Activity
Copy nothing but the text: repeat each entry exactly and drop the images.
[Opening Dataset entries section]
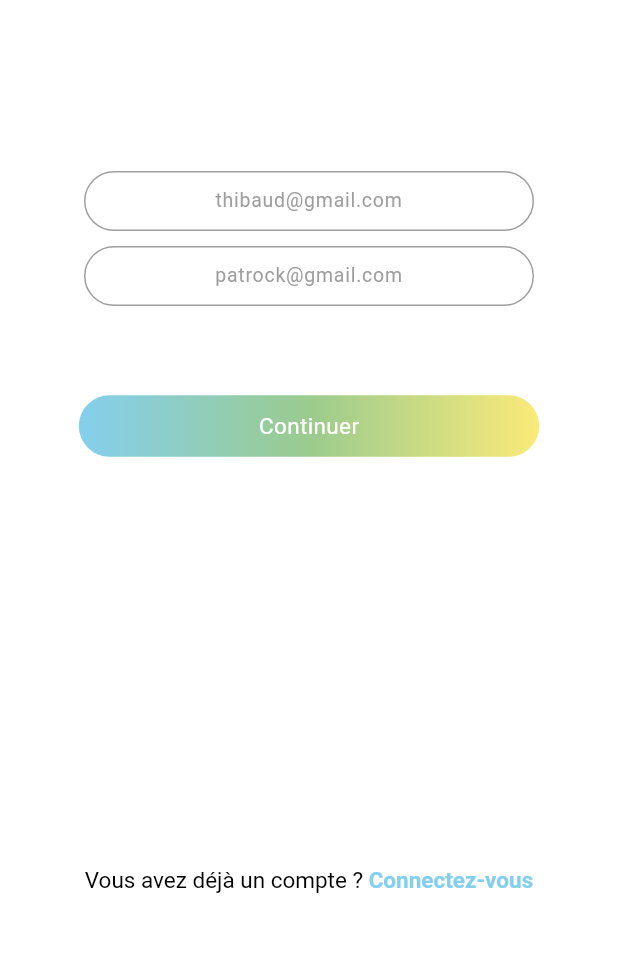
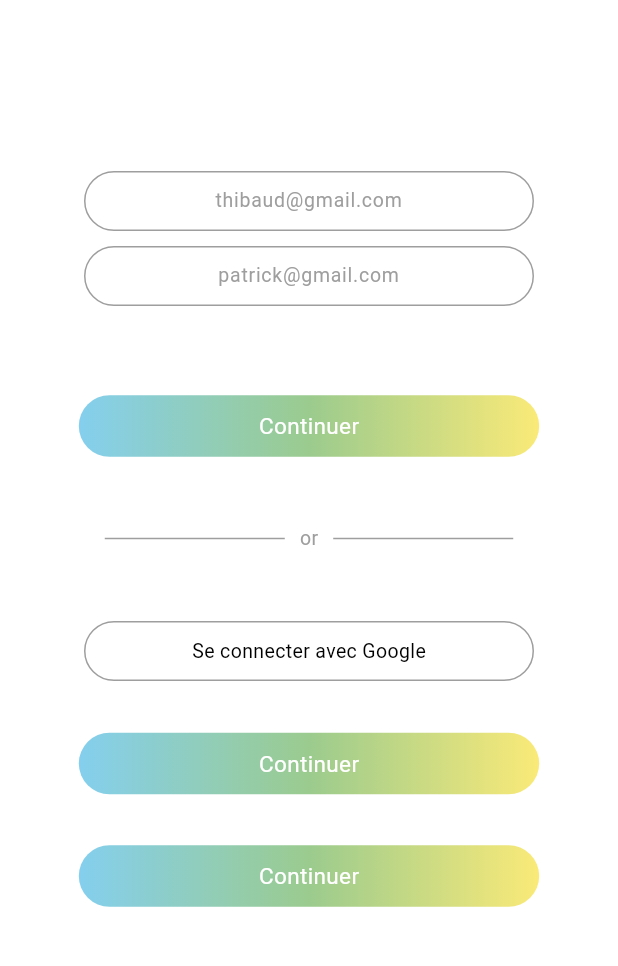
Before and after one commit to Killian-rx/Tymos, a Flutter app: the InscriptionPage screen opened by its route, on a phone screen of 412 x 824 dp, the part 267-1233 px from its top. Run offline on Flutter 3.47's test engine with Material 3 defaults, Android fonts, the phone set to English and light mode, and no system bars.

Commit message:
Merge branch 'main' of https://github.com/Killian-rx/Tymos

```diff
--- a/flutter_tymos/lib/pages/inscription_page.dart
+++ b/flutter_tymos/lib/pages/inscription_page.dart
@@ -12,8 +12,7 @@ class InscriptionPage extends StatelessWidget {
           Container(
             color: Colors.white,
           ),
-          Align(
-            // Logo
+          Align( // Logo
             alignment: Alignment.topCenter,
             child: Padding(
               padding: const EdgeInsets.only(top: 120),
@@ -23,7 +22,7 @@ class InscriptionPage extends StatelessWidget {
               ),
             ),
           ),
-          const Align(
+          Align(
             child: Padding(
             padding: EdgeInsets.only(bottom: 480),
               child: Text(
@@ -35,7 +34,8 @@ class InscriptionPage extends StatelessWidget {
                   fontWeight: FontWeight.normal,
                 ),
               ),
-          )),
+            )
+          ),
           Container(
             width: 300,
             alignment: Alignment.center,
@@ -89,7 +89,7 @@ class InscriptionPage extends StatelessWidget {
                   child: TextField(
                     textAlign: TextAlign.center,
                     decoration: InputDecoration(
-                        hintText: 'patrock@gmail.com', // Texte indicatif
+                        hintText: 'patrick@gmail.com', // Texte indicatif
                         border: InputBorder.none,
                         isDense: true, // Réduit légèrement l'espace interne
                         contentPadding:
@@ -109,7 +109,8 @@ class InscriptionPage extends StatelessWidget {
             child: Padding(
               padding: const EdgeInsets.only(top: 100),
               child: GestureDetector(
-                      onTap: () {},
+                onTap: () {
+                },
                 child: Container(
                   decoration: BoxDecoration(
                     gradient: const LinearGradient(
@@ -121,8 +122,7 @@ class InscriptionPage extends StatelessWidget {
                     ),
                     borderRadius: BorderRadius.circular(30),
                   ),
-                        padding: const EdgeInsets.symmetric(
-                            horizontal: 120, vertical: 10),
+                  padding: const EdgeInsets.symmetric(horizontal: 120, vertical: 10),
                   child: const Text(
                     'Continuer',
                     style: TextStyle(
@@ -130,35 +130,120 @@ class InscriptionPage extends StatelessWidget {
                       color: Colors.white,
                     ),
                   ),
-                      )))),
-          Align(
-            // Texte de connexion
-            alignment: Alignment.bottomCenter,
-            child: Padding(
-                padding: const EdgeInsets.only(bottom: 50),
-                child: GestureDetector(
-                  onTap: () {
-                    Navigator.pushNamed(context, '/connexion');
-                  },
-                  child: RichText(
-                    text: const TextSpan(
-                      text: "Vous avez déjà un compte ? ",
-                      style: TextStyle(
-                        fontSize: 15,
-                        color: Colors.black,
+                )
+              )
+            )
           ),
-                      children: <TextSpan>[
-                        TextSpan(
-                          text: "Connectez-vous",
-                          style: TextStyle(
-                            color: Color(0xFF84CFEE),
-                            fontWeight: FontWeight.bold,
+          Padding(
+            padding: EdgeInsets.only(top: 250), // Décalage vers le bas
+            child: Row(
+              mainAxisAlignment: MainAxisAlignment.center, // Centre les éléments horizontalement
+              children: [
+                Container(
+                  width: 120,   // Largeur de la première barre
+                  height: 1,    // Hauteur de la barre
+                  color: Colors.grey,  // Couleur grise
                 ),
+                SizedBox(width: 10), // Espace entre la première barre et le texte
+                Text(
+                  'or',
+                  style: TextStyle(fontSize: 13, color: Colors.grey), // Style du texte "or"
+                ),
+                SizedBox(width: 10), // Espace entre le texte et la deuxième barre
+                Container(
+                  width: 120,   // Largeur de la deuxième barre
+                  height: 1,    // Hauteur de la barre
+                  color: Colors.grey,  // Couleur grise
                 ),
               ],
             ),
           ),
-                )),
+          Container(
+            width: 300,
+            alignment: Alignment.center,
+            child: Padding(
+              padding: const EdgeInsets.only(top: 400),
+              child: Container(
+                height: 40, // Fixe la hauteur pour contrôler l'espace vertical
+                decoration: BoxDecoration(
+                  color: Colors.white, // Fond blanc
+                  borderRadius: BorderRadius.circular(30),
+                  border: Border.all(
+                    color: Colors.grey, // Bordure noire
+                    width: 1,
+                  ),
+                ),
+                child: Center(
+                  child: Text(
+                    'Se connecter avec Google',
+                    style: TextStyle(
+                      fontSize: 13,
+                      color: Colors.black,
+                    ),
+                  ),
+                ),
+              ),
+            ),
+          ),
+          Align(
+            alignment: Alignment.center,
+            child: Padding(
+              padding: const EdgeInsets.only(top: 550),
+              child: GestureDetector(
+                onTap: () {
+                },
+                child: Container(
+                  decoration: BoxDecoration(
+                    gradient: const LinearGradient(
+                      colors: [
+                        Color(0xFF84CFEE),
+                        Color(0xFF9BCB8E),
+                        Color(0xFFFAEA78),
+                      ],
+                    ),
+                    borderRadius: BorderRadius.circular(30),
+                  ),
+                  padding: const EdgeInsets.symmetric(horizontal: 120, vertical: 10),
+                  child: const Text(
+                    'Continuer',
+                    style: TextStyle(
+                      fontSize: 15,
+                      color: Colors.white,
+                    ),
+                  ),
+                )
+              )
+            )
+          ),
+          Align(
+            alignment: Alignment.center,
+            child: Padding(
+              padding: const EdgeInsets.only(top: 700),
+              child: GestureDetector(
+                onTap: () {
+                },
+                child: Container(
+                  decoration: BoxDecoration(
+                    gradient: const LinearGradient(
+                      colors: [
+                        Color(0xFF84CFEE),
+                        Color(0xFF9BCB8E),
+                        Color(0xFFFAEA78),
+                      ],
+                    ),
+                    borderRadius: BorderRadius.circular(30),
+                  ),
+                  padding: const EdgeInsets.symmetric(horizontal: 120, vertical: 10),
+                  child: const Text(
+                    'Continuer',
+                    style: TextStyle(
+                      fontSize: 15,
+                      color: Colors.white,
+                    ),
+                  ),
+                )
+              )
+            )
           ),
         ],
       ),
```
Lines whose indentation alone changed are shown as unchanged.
[Closing Dataset entries section]
Solution
Before and after one commit to Killian-rx/Tymos, a Flutter app: the InscriptionPage screen opened by its route, on a phone screen of 412 x 824 dp, the part 267-1233 px from its top. Run offline on Flutter 3.47's test engine with Material 3 defaults, Android fonts, the phone set to English and light mode, and no system bars.

Commit message:
Merge branch 'main' of https://github.com/Killian-rx/Tymos

```diff
--- a/flutter_tymos/lib/pages/inscription_page.dart
+++ b/flutter_tymos/lib/pages/inscription_page.dart
@@ -12,8 +12,7 @@ class InscriptionPage extends StatelessWidget {
           Container(
             color: Colors.white,
           ),
-          Align(
-            // Logo
+          Align( // Logo
             alignment: Alignment.topCenter,
             child: Padding(
               padding: const EdgeInsets.only(top: 120),
@@ -23,7 +22,7 @@ class InscriptionPage extends StatelessWidget {
               ),
             ),
           ),
-          const Align(
+          Align(
             child: Padding(
             padding: EdgeInsets.only(bottom: 480),
               child: Text(
@@ -35,7 +34,8 @@ class InscriptionPage extends StatelessWidget {
                   fontWeight: FontWeight.normal,
                 ),
               ),
-          )),
+            )
+          ),
           Container(
             width: 300,
             alignment: Alignment.center,
@@ -89,7 +89,7 @@ class InscriptionPage extends StatelessWidget {
                   child: TextField(
                     textAlign: TextAlign.center,
                     decoration: InputDecoration(
-                        hintText: 'patrock@gmail.com', // Texte indicatif
+                        hintText: 'patrick@gmail.com', // Texte indicatif
                         border: InputBorder.none,
                         isDense: true, // Réduit légèrement l'espace interne
                         contentPadding:
@@ -109,7 +109,8 @@ class InscriptionPage extends StatelessWidget {
             child: Padding(
               padding: const EdgeInsets.only(top: 100),
               child: GestureDetector(
-                      onTap: () {},
+                onTap: () {
+                },
                 child: Container(
                   decoration: BoxDecoration(
                     gradient: const LinearGradient(
@@ -121,8 +122,7 @@ class InscriptionPage extends StatelessWidget {
                     ),
                     borderRadius: BorderRadius.circular(30),
                   ),
-                        padding: const EdgeInsets.symmetric(
-                            horizontal: 120, vertical: 10),
+                  padding: const EdgeInsets.symmetric(horizontal: 120, vertical: 10),
                   child: const Text(
                     'Continuer',
                     style: TextStyle(
@@ -130,35 +130,120 @@ class InscriptionPage extends StatelessWidget {
                       color: Colors.white,
                     ),
                   ),
-                      )))),
-          Align(
-            // Texte de connexion
-            alignment: Alignment.bottomCenter,
-            child: Padding(
-                padding: const EdgeInsets.only(bottom: 50),
-                child: GestureDetector(
-                  onTap: () {
-                    Navigator.pushNamed(context, '/connexion');
-                  },
-                  child: RichText(
-                    text: const TextSpan(
-                      text: "Vous avez déjà un compte ? ",
-                      style: TextStyle(
-                        fontSize: 15,
-                        color: Colors.black,
+                )
+              )
+            )
           ),
-                      children: <TextSpan>[
-                        TextSpan(
-                          text: "Connectez-vous",
-                          style: TextStyle(
-                            color: Color(0xFF84CFEE),
-                            fontWeight: FontWeight.bold,
+          Padding(
+            padding: EdgeInsets.only(top: 250), // Décalage vers le bas
+            child: Row(
+              mainAxisAlignment: MainAxisAlignment.center, // Centre les éléments horizontalement
+              children: [
+                Container(
+                  width: 120,   // Largeur de la première barre
+                  height: 1,    // Hauteur de la barre
+                  color: Colors.grey,  // Couleur grise
                 ),
+                SizedBox(width: 10), // Espace entre la première barre et le texte
+                Text(
+                  'or',
+                  style: TextStyle(fontSize: 13, color: Colors.grey), // Style du texte "or"
+                ),
+                SizedBox(width: 10), // Espace entre le texte et la deuxième barre
+                Container(
+                  width: 120,   // Largeur de la deuxième barre
+                  height: 1,    // Hauteur de la barre
+                  color: Colors.grey,  // Couleur grise
                 ),
               ],
             ),
           ),
-                )),
+          Container(
+            width: 300,
+            alignment: Alignment.center,
+            child: Padding(
+              padding: const EdgeInsets.only(top: 400),
+              child: Container(
+                height: 40, // Fixe la hauteur pour contrôler l'espace vertical
+                decoration: BoxDecoration(
+                  color: Colors.white, // Fond blanc
+                  borderRadius: BorderRadius.circular(30),
+                  border: Border.all(
+                    color: Colors.grey, // Bordure noire
+                    width: 1,
+                  ),
+                ),
+                child: Center(
+                  child: Text(
+                    'Se connecter avec Google',
+                    style: TextStyle(
+                      fontSize: 13,
+                      color: Colors.black,
+                    ),
+                  ),
+                ),
+              ),
+            ),
+          ),
+          Align(
+            alignment: Alignment.center,
+            child: Padding(
+              padding: const EdgeInsets.only(top: 550),
+              child: GestureDetector(
+                onTap: () {
+                },
+                child: Container(
+                  decoration: BoxDecoration(
+                    gradient: const LinearGradient(
+                      colors: [
+                        Color(0xFF84CFEE),
+                        Color(0xFF9BCB8E),
+                        Color(0xFFFAEA78),
+                      ],
+                    ),
+                    borderRadius: BorderRadius.circular(30),
+                  ),
+                  padding: const EdgeInsets.symmetric(horizontal: 120, vertical: 10),
+                  child: const Text(
+                    'Continuer',
+                    style: TextStyle(
+                      fontSize: 15,
+                      color: Colors.white,
+                    ),
+                  ),
+                )
+              )
+            )
+          ),
+          Align(
+            alignment: Alignment.center,
+            child: Padding(
+              padding: const EdgeInsets.only(top: 700),
+              child: GestureDetector(
+                onTap: () {
+                },
+                child: Container(
+                  decoration: BoxDecoration(
+                    gradient: const LinearGradient(
+                      colors: [
+                        Color(0xFF84CFEE),
+                        Color(0xFF9BCB8E),
+                        Color(0xFFFAEA78),
+                      ],
+                    ),
+                    borderRadius: BorderRadius.circular(30),
+                  ),
+                  padding: const EdgeInsets.symmetric(horizontal: 120, vertical: 10),
+                  child: const Text(
+                    'Continuer',
+                    style: TextStyle(
+                      fontSize: 15,
+                      color: Colors.white,
+                    ),
+                  ),
+                )
+              )
+            )
           ),
         ],
       ),
```
Lines whose indentation alone changed are shown as unchanged.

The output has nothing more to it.